An article was published just this month in Frontiers by Hänggi et al. titled, “The hypothesis of neuronal interconnectivity as a function of brain size– A general organization principle of the human connectome.” What the team found, in a nutshell, is that the ratio of interhemispheric (i.e., corpus callosum) versus intrahemispheric (arcuate fibers, fasciculi, etc.) correlates inversely with brain size in humans. Or, to put it more plainly, the larger the brain size, the smaller relative size of the large fiber tracts that connect the two hemispheres.
The team took 138 subjects (69 male, 69 female), with mean age around the mid-20s, no history of neurological, psychiatric, or psychological disorders or drug abuse. The subjects were then divided into two groups using a median split on the measurement of total brain volume (TBV) (small TBV = 55 women, 14 men; large TBV = 55 men, 14 women). Structural MRIs were performed on each subject. These were then subdivided into two separate measures: gray matter (GM) and white matter (WM) volumes.
Ultimately, they also found that intrahemispheric connections shared a strongly positive relationship with TBV (r = 0.765). Although, they did find that interhemispheric WM volumes did modestly increase with TBV, this was small compared to the intrahemispheric WM volumes (r = 0.299).
One of the more interesting findings was were based on sex differences, although they weren’t particularly emphasized in the manuscript. Women, when analyzed separately, appeared to share the same trends as the whole group analysis: large brains linked with massive increase in intrahemispheric connectivity and modest increase in interhemispheric WM volumes. However, males, on the other hand, failed to show any differences in interhemispheric WM volumes according the brain size, suggesting some fundamental sexually dimorphic differences in corpus callosal connectivity in men and women. (Since there were only 14 men in the small TBV group, hopefully the study had enough power to address these smaller effect sizes; there was no mention of a power analysis.)

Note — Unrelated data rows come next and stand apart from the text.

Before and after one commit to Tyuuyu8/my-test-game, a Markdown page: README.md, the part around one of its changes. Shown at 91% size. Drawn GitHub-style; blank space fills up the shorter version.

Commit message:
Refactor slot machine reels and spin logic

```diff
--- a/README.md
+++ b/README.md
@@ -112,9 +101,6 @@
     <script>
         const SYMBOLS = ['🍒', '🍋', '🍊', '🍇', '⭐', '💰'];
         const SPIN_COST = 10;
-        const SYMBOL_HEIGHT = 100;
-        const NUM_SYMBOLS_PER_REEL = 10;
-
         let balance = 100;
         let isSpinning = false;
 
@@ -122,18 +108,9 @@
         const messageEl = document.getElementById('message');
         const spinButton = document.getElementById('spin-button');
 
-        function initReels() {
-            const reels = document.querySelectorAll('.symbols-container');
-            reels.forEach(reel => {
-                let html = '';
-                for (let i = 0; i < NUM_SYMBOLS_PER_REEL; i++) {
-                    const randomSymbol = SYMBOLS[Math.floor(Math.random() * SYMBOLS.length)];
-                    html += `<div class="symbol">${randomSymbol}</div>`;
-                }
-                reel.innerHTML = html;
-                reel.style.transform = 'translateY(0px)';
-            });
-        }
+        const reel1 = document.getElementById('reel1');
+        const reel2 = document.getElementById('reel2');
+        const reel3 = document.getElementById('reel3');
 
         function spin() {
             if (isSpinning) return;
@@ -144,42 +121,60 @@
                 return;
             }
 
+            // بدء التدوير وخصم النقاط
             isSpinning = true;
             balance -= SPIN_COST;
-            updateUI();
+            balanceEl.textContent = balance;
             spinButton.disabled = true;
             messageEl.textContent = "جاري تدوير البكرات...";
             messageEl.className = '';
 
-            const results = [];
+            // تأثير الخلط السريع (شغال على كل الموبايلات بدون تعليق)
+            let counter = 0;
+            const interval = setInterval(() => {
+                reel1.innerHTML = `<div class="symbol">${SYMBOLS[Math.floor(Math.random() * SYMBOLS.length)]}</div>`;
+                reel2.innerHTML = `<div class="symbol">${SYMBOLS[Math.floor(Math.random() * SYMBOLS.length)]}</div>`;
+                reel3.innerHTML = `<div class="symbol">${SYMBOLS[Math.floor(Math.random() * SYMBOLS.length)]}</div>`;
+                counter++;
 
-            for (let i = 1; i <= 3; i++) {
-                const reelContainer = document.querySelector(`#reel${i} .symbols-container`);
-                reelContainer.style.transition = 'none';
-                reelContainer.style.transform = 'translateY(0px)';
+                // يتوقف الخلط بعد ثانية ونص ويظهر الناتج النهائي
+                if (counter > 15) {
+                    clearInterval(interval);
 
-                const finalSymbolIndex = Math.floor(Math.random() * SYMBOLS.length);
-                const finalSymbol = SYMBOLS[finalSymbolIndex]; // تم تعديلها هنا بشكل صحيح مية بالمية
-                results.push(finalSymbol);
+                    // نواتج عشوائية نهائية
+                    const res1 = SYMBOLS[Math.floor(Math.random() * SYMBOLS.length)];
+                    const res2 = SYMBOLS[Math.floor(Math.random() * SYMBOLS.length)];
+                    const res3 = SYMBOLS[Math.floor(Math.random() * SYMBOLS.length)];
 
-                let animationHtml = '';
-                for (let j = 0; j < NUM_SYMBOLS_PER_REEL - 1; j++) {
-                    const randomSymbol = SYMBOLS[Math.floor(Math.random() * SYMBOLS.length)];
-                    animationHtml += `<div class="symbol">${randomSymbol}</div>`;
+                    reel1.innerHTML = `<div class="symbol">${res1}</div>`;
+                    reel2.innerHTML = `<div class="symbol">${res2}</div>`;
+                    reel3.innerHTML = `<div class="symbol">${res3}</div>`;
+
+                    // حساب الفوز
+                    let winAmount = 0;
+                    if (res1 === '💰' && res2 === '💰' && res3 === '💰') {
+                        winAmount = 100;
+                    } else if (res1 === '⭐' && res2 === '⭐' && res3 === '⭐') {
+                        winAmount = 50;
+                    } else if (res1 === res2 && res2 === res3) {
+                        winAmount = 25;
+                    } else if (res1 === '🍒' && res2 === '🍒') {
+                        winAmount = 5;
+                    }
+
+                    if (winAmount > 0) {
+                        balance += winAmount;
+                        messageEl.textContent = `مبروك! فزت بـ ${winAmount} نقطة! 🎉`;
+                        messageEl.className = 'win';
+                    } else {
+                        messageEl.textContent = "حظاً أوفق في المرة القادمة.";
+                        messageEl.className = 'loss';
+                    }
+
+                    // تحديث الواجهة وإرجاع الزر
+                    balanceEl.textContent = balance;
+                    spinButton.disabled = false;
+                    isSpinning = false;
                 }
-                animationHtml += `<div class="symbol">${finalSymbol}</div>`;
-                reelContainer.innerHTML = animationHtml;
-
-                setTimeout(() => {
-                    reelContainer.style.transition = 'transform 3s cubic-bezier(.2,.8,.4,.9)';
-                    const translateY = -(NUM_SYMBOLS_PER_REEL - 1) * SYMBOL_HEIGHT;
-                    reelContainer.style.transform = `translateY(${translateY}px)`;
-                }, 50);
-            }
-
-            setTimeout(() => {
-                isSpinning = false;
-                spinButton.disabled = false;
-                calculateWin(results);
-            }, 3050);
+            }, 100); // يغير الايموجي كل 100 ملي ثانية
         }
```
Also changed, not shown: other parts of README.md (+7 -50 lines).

An illustration from Gray’s Anatomy showing many of the intrahemispheric fibers of the human brain, shown in red.
Though the overall trend of interhemispheric/intrahemispheric connectivity and TBV were inversely related, this only held true for those brains which fell within the intermediate TBV ranges. Meanwhile, those brains that fell at either end of the spectrum, they instead shared a positive relationship with TBV. (The small brains were all female and the large brains were all male.) Unfortunately, the paper doesn’t indicate whether this is due to higher-than-expected volumes of interhemispheric or intrahemispheric WM. I’ve written a comment on the article regarding this, to which hopefully one of the authors will respond.
The authors state that the “universal scaling law between gray (GM) and white matter (WM) of the cerebral cortex postulates a disproportionally faster increase in WM compared with GM within increasing brain size” (p. 1). These findings have been shown across different species, but until now has not been well addressed within the human species itself. Previous research involving macaque monkeys and modeling systems has spurred on this current work:
“Ringo and colleagues designed a brain model based on an artificial network constrained by well-known macaque anatomical connectivity data. This artificial self-organizing neural network was able to optimize its activation pattern during a simulated pattern discrimination task. Using this network with simulated large and small brains together with their associated transcallosal connectivities they trained the network with the pattern discrimination task. After removing the transcallosal connections from this model it turned out that the performance in the small brain model declined stronger and faster than in the large brain model suggesting that interhemispheric connectivity is more important in small compared to large brains. The authors conclude that in larger brains both hemispheres would work more independently from each other due to longer callosal transmission times than both hemispheres of smaller brains. Therefore, interhemispheric connectivity should be strong in smaller brains while larger brains should show relatively increased intrahemispheric connectivity compared with smaller ones” (p. 2)
Aside from the fact that this study is interesting just in and of itself, it also reminds me of some of the findings in autism about big brains, reduced long-range connectivity, and increased local overconnectivity. It begs the question: How much in autism are we seeing that are developmentally “normal” processes given the constraints of the condition itself? Are some of the variations in connectivity in autism truly “pathological”, particularly when we’re dealing with largescale fiber tracts, or are they a normal adaptation in the face of some other dysfunction? Very interesting stuff.
Diesn’t this fit into Dr. Casanova’s minicolumn findings in autism?
Yeah, Robert, it does actually, which was probably what drew my attention when browsing through Frontiers. Good catch. 😉